Philly Drag Queen Offends With 9/11-Themed Performance. Did She Go Too Far?
When I was an undergrad, I took a feminist art history course as a random elective, and I loved it so much that I almost changed my major. When it came to the 1970s segment of the class, we spent a lengthy amount of time discussing performance artists. The piece I will always remember, not because of the physical performance, but because of the debate in our class surrounding it, was Carolee Schneemann‘s 1975 work “Interior Scroll.” In it, Schneemann posed nude while covering herself with mud. Then, she took a scroll out of her vagina and started reading it.
We were all really torn about whether or not to call Schneemann’s work “art.” That’s not really the point here: Call it whatever you want, but she really wasn’t harming anyone by performing the work, and it’s still considered one of the most provocative feminist “artworks” of the 20th century.
That clearly won’t be said about a performance that took place at last week’s Philadelphia Drag Wars competition that’s caused quite a stir. The show, which took place on September 11th, featured a number by drag queen Ariel Versace. Dressed in Muslim garb, Versace entered the stage adorned with bombs.
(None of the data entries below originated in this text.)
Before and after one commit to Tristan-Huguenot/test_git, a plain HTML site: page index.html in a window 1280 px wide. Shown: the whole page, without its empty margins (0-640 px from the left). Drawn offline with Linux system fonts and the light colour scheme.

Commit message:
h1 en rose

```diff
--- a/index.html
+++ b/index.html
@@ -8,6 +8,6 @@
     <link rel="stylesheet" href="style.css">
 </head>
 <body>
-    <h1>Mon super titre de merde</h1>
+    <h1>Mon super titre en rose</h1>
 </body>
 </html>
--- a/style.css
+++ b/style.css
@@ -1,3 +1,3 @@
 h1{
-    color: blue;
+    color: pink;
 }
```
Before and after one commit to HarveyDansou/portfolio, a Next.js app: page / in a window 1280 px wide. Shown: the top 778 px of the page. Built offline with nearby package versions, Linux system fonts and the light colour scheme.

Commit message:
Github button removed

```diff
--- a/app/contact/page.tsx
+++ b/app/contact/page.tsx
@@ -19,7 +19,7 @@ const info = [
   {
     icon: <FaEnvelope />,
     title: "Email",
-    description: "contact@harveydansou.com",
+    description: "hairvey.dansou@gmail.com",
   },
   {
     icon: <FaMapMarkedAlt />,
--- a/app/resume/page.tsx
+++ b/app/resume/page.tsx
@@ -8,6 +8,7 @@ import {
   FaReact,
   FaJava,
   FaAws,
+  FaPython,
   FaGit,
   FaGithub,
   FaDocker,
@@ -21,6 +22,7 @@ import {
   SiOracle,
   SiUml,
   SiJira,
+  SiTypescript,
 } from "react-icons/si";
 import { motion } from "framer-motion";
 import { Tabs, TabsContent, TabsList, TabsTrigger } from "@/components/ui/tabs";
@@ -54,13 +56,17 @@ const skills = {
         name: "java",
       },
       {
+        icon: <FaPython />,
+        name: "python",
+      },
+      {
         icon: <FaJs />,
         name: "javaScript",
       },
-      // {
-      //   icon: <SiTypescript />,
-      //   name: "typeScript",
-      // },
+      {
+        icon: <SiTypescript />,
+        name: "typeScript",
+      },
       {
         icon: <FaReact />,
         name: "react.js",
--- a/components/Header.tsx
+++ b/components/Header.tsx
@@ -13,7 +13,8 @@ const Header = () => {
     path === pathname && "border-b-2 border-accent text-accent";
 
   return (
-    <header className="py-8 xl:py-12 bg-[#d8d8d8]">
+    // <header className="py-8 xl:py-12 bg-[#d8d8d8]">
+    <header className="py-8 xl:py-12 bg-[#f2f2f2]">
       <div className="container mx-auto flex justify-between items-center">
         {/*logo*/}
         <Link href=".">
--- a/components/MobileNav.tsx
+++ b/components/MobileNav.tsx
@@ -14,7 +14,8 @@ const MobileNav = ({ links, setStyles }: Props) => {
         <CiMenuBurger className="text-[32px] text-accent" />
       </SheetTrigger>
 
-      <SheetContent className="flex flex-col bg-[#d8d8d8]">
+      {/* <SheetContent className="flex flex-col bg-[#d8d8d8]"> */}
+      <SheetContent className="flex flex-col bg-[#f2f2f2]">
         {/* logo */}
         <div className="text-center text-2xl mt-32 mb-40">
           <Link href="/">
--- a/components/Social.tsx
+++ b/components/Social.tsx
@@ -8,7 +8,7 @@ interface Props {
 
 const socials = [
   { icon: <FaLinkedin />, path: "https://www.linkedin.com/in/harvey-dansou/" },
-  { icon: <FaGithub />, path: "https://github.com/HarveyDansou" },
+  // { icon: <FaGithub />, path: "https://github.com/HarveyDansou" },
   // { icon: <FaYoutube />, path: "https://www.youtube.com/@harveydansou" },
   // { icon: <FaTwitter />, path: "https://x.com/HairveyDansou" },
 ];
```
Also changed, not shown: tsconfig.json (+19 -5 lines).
From a balcony, someone threw dolls and shards of paper. The dolls were supposed to represent people jumping from the Twin Towers on 9/11, and the paper? If you watch footage from the day of the attacks, you can clearly see shards of Xerox copies falling from various offices in the World Trade Center.
Needless to say, a number of individuals didn’t find the performance too funny. People took to social media pretty quickly to remark on the act.
One Facebook user was pretty clear: The performance went way too far:
This is absolutely the shittiest thing I’ve ever seen anyone in the gay community do…What the fuck is wrong with this dumb bitch? …The performer needs to apologize to the community along with the contest host, Mimi Imfurst. Gay Muslims face prosecution in their countries and they are sentenced to death by hanging, public stoning, or a bullet to their head. Some, if they’re lucky enough, are fired to leave their friends, family, and country to escape death sentences because they are gay.
Ariel had quite a different view. “I’m not going to apologize for something that had no intention of being harmful,” she wrote. “The point was to create a mix about an offensive topic. I obviously reached that goal. Sorry to anyone who has a bad taste left if their mouth, but that was the point of the show.”
For those offended, she gave this advice: “It’s just a performance. It’s DRAG. Don’t take it so seriously.”
I reached out to two friends of mine who frequent Drag Wars and other drag shows in the Gayborhood.
“It’s a performance!” said one of them. “People can get offended at anything. I get offended every day when I look at the way certain people dress: does that give me a right to demand an apology?”
“I hear what you’re saying,” I replied. “But don’t you think this may have gone a little too far? On September 11th, of all days?”
“Look,” he said, “Maybe Ariel should have posted something on her Facebook wall about it afterwards. But Mimi shouldn’t have to apologize. And these people need a place to start somewhere! Look at Divine and Joan Rivers: they had to start somewhere, right?”
I told my other friend about the performance. His response was as a bit different.
“These performers are not Joan Rivers,” he said. “You can’t make that comparison. Despite what they may think, these people are a blip on a map. That act is repulsive. It is disgusting and has no place.”
Playing devil’s advocate, I asked, “Is there any room to say it was ‘art’ and a ‘performance?'”
“Bryan, it was 9 fucking 11!”
The next day, I ordered I Am Divine on Netflix. It is one of the best gay documentaries that I’ve ever seen, period, and it felt right to re-examine just how “wrong” Divine was on her rise to fame. Yes, she did some crazy things to become famous: She got raped by a giant fake lobster on film (see below), she ate dog poop at the end of Pink Flamingos, and gave on-camera oral sex to a character who played her son. She danced and rolled around in a tub full of dead fish in Female Trouble.
Here’s the thing: You can eat dog shit all day, and get attacked by a costumed crustacean, and roll around in fish … and you aren’t harming anyone but yourself and your pride. Like I mentioned earlier, Schneemann wasn’t really harming anyone when she pulled the scroll out of her vagina.
But, the game changes when you are harming others, whether intentionally or non-intentionally. A performance on 9/11 that essentially re-enacts a terror attack where thousands of people lost their lives, while dressed in Muslim garb, is offensive, especially given that the sting of the attacks still lingers: Just recently, there have been questions raised by victims’ families about missing pages in the 9/11 Commission Report. This is still current, real, and present.
Then again, as my one friend suggested, “You know, Ariel did get voted through to the next round of the contest after that performance.”
Who knows? Maybe 30 years from now, we’ll be talking about the great “Ariel Versace 9/11 act” in art history classes.
But I highly doubt it.